- **DIRECTIONS**
Find every line with the string "places" in the material below and copy it.

Segment Open

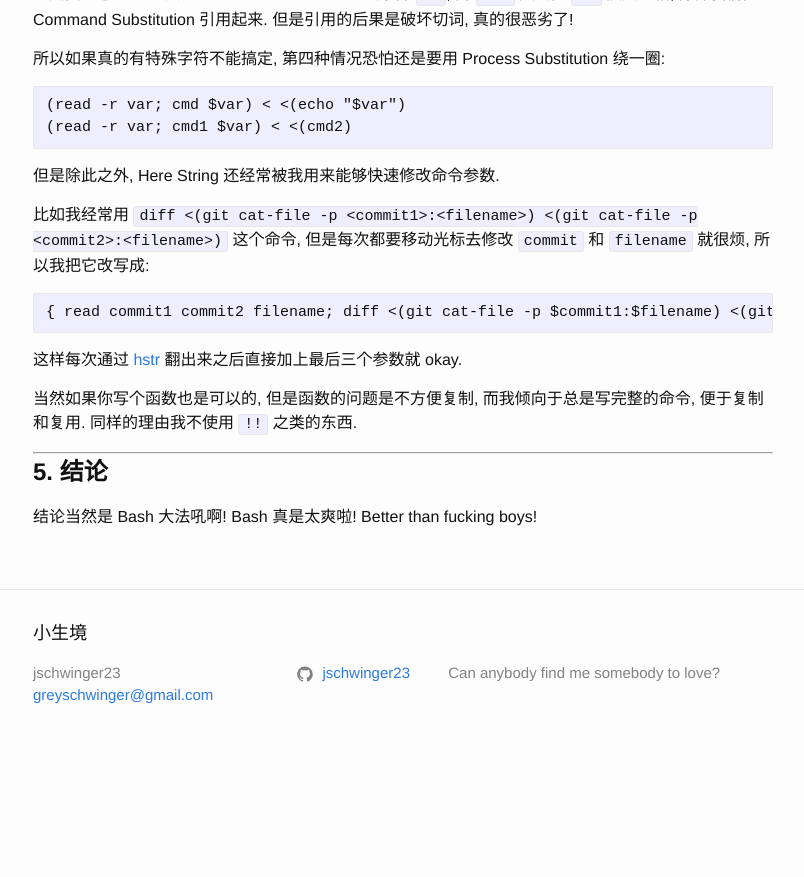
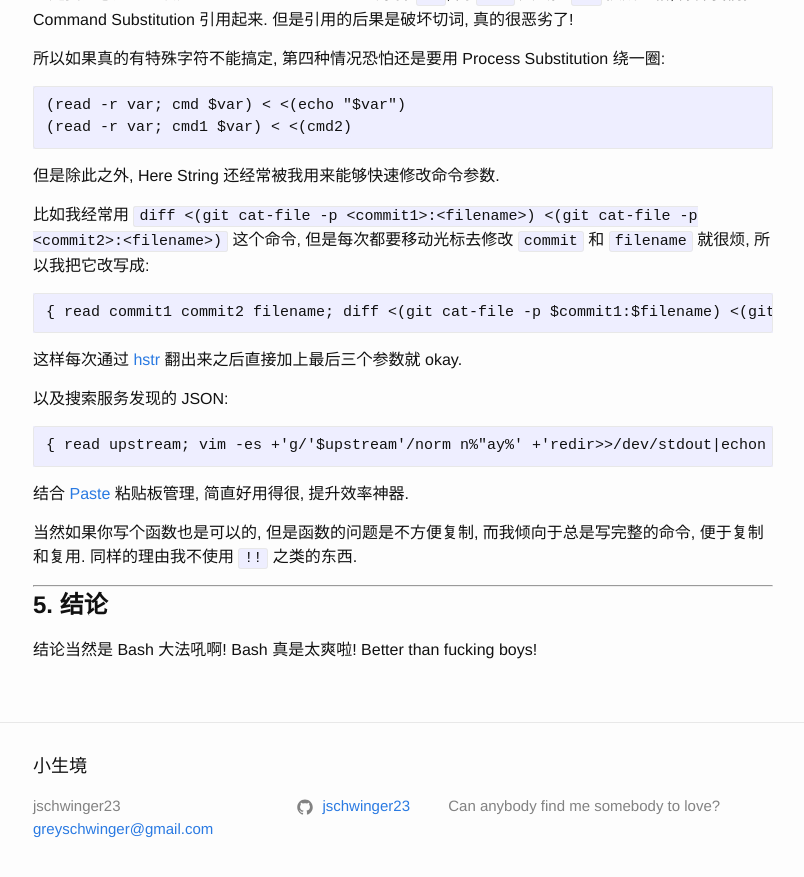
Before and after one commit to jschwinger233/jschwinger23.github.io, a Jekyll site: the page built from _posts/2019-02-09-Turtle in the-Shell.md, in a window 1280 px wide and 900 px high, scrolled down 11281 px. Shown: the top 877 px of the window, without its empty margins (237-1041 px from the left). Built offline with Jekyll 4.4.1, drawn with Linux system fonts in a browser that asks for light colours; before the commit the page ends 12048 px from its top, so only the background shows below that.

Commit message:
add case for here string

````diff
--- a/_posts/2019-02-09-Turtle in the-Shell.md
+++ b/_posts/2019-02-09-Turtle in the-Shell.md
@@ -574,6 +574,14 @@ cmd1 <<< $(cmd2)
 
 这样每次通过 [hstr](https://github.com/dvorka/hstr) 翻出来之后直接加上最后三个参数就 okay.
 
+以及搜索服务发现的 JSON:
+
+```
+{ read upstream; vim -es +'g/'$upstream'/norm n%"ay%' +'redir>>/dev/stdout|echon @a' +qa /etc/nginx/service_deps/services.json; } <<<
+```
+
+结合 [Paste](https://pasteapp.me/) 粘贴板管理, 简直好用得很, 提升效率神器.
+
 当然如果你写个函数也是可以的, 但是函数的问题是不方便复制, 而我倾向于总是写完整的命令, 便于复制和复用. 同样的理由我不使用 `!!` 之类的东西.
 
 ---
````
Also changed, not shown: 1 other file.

Segment Closed
Segment Open

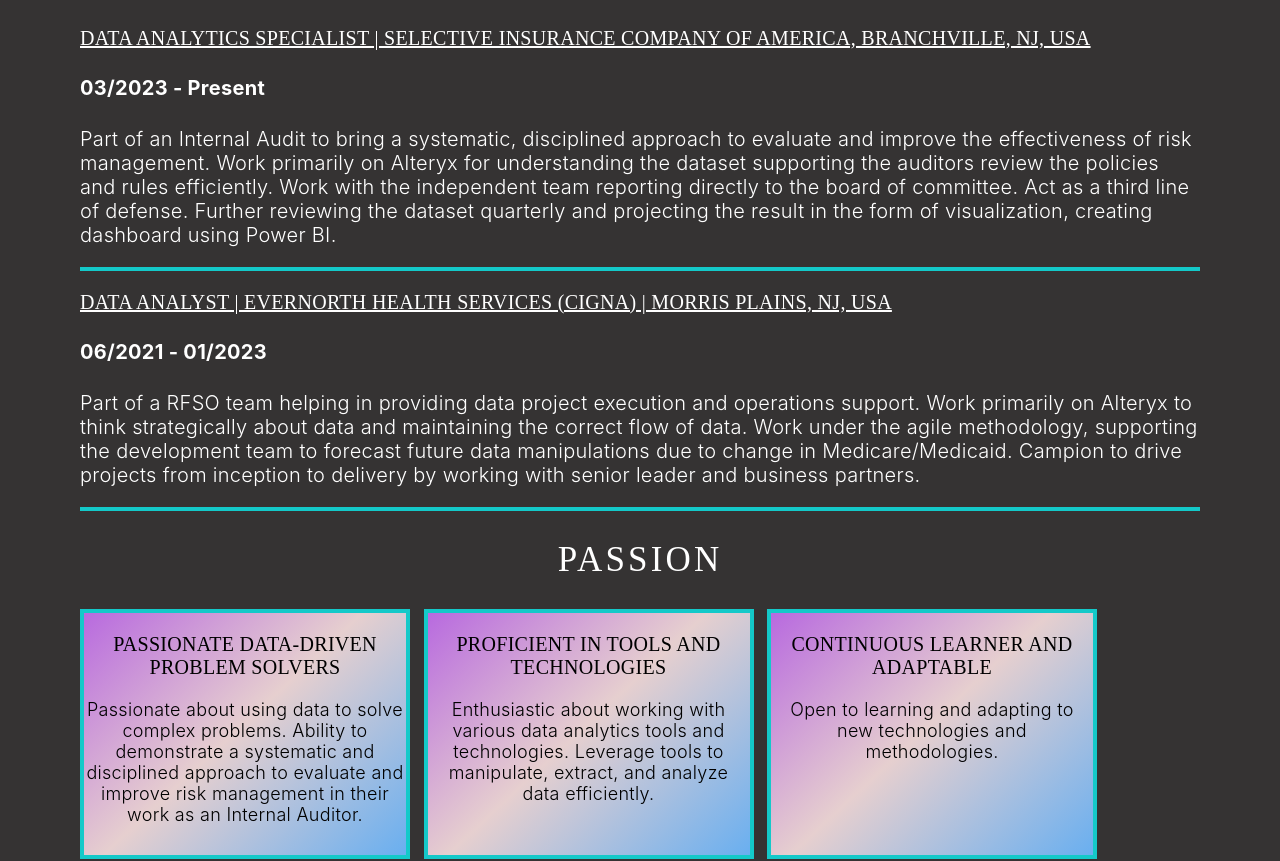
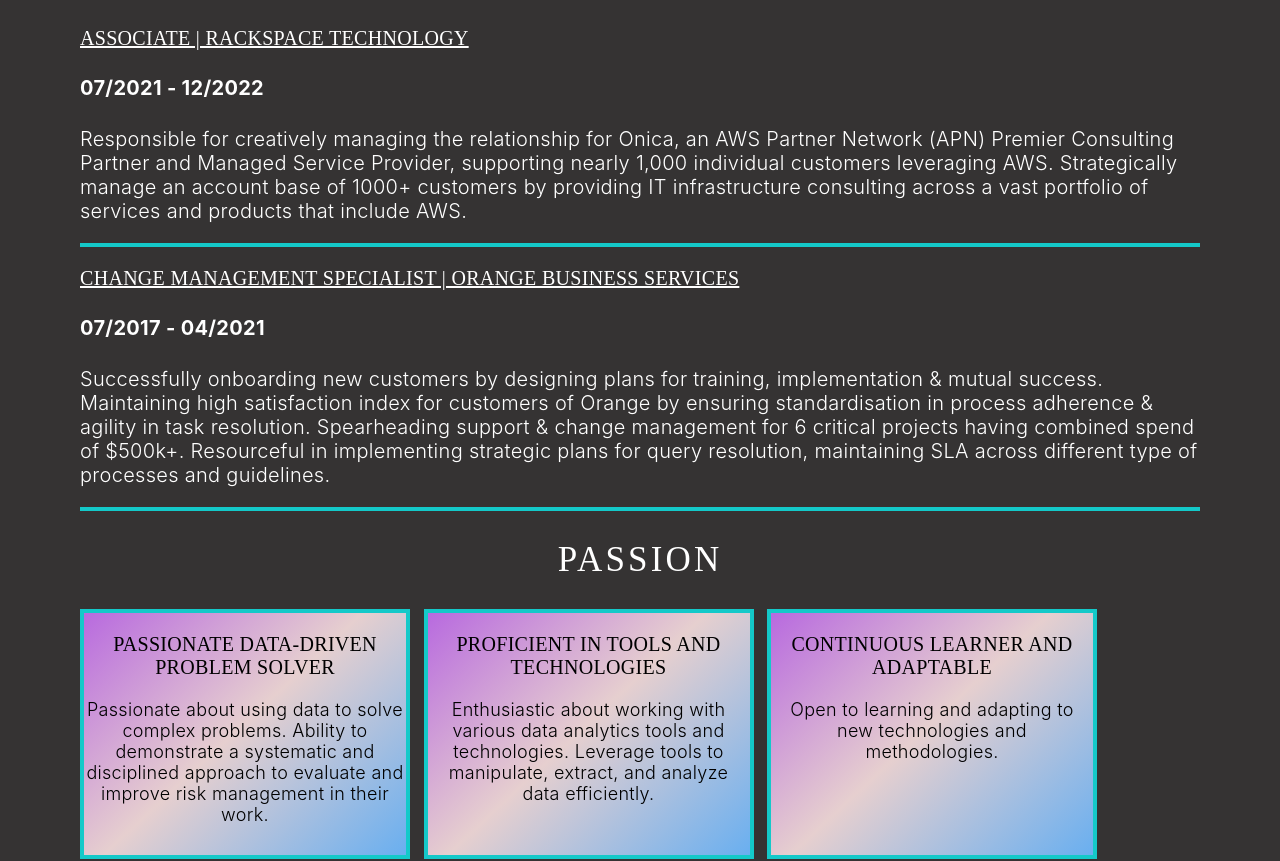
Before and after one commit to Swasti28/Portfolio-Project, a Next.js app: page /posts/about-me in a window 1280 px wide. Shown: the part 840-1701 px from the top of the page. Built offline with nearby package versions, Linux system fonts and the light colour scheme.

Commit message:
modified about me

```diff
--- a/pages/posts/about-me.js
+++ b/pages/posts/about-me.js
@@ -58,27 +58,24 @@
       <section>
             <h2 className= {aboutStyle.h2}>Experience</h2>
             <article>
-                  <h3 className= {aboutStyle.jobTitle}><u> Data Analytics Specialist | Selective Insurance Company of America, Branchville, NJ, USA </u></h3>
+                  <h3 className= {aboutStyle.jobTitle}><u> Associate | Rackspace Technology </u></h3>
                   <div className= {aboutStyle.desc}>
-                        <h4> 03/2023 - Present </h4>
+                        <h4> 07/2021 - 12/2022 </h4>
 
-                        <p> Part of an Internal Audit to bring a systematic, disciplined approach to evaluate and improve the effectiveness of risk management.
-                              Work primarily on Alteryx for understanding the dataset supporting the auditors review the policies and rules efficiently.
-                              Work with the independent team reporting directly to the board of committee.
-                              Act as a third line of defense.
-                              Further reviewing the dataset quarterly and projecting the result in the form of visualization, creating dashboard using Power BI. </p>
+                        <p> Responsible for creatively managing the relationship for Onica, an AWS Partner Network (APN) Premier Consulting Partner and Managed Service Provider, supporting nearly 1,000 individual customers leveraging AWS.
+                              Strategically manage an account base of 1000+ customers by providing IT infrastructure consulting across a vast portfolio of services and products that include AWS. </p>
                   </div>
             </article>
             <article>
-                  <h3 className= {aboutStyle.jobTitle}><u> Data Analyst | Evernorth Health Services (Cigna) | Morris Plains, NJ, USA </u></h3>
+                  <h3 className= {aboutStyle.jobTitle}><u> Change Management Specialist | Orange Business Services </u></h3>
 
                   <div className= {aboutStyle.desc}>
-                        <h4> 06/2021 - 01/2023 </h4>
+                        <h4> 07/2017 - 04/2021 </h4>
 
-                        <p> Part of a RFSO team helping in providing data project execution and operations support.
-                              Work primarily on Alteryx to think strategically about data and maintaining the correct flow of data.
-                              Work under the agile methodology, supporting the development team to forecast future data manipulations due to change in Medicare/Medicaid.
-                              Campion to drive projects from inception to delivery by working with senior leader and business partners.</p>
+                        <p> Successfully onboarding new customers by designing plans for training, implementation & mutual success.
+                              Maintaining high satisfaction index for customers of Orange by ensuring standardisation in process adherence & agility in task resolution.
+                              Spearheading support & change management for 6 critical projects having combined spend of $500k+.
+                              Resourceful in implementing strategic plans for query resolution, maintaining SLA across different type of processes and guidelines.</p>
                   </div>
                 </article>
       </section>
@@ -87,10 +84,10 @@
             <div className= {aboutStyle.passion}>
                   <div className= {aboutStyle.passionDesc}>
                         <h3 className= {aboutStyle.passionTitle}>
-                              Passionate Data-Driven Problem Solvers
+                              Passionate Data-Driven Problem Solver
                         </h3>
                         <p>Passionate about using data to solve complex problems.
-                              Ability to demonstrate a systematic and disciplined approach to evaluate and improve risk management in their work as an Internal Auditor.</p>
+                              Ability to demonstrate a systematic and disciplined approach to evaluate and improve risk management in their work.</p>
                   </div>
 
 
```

Segment Closed
Segment Open

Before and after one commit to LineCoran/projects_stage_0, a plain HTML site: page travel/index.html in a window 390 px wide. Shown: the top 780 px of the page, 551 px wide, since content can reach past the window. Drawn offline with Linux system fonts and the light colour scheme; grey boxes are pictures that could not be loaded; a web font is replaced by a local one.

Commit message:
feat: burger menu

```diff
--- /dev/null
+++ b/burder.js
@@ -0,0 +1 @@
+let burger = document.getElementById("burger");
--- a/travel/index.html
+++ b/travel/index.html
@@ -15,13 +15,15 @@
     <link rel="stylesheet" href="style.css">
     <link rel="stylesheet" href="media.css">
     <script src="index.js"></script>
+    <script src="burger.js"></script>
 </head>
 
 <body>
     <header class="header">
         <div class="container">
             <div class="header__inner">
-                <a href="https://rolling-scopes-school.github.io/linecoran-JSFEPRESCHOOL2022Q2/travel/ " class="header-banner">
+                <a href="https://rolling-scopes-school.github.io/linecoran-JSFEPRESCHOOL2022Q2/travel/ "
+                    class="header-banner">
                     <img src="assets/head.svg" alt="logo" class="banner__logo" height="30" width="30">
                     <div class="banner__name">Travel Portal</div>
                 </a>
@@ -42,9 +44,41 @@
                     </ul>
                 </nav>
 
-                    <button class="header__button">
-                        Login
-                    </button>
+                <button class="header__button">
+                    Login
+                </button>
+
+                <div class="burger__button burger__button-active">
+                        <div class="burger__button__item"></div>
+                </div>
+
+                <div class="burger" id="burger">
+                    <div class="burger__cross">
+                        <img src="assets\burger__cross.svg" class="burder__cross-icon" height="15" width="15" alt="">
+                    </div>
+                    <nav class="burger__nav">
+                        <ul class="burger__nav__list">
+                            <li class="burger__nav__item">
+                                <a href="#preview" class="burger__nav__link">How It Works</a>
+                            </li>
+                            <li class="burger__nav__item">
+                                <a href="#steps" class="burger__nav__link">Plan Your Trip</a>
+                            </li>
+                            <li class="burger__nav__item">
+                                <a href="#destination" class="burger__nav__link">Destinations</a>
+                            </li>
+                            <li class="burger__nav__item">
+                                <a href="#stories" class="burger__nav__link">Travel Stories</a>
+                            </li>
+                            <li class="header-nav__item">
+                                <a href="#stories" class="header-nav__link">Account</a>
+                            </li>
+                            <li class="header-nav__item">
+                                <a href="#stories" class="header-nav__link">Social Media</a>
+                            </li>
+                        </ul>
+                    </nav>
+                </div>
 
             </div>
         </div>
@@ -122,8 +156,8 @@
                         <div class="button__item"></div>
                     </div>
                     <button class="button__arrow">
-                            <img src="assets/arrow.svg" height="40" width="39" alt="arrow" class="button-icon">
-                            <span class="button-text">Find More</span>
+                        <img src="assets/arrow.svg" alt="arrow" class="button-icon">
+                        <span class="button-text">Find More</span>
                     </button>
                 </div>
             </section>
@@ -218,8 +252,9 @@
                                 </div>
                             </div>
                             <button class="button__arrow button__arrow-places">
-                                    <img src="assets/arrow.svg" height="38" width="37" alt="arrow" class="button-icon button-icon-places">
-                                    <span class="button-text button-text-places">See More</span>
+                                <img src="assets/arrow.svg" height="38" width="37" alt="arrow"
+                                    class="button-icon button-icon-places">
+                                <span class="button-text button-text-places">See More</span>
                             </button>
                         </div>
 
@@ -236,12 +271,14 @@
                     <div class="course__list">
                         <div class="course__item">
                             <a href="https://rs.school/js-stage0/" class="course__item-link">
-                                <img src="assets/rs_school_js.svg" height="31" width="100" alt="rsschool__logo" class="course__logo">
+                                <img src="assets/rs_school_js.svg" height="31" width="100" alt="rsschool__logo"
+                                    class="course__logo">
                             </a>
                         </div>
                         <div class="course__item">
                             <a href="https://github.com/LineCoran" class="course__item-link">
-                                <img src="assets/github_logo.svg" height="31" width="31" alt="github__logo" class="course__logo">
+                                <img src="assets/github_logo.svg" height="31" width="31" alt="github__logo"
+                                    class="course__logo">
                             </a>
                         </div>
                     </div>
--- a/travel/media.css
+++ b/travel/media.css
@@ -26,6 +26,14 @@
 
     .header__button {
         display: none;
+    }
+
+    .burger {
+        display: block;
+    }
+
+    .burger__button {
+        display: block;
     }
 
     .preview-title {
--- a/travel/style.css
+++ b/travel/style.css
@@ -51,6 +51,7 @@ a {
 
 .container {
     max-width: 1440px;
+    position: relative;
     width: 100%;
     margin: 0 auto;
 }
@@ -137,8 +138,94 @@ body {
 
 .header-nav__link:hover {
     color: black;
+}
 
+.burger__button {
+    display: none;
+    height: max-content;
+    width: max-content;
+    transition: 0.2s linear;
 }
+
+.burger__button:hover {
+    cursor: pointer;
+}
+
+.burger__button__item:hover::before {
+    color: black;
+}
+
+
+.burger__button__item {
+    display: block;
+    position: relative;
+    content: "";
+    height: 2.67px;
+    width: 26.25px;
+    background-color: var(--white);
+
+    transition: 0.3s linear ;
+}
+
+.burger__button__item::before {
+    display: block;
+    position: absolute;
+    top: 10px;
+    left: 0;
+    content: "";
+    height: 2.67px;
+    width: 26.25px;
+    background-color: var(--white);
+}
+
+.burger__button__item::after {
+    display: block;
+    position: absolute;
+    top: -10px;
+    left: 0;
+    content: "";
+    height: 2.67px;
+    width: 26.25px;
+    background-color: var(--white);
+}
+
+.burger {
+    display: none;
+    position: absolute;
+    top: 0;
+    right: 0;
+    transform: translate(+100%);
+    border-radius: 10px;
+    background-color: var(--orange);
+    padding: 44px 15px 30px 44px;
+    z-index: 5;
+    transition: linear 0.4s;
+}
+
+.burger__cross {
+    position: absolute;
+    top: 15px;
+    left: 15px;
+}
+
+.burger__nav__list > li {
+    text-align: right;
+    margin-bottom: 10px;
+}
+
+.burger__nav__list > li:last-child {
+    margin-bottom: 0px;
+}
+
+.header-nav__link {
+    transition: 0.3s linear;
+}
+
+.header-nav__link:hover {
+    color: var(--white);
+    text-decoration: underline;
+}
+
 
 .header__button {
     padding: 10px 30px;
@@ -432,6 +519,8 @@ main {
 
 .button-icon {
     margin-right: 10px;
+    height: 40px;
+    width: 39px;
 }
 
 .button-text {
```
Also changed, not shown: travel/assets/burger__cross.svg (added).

Segment Closed

- **TASK RESPONSE**
                             <button class="button__arrow button__arrow-places">
-                                    <img src="assets/arrow.svg" height="38" width="37" alt="arrow" class="button-icon button-icon-places">
-                                    <span class="button-text button-text-places">See More</span>
+                                    class="button-icon button-icon-places">
+                                <span class="button-text button-text-places">See More</span>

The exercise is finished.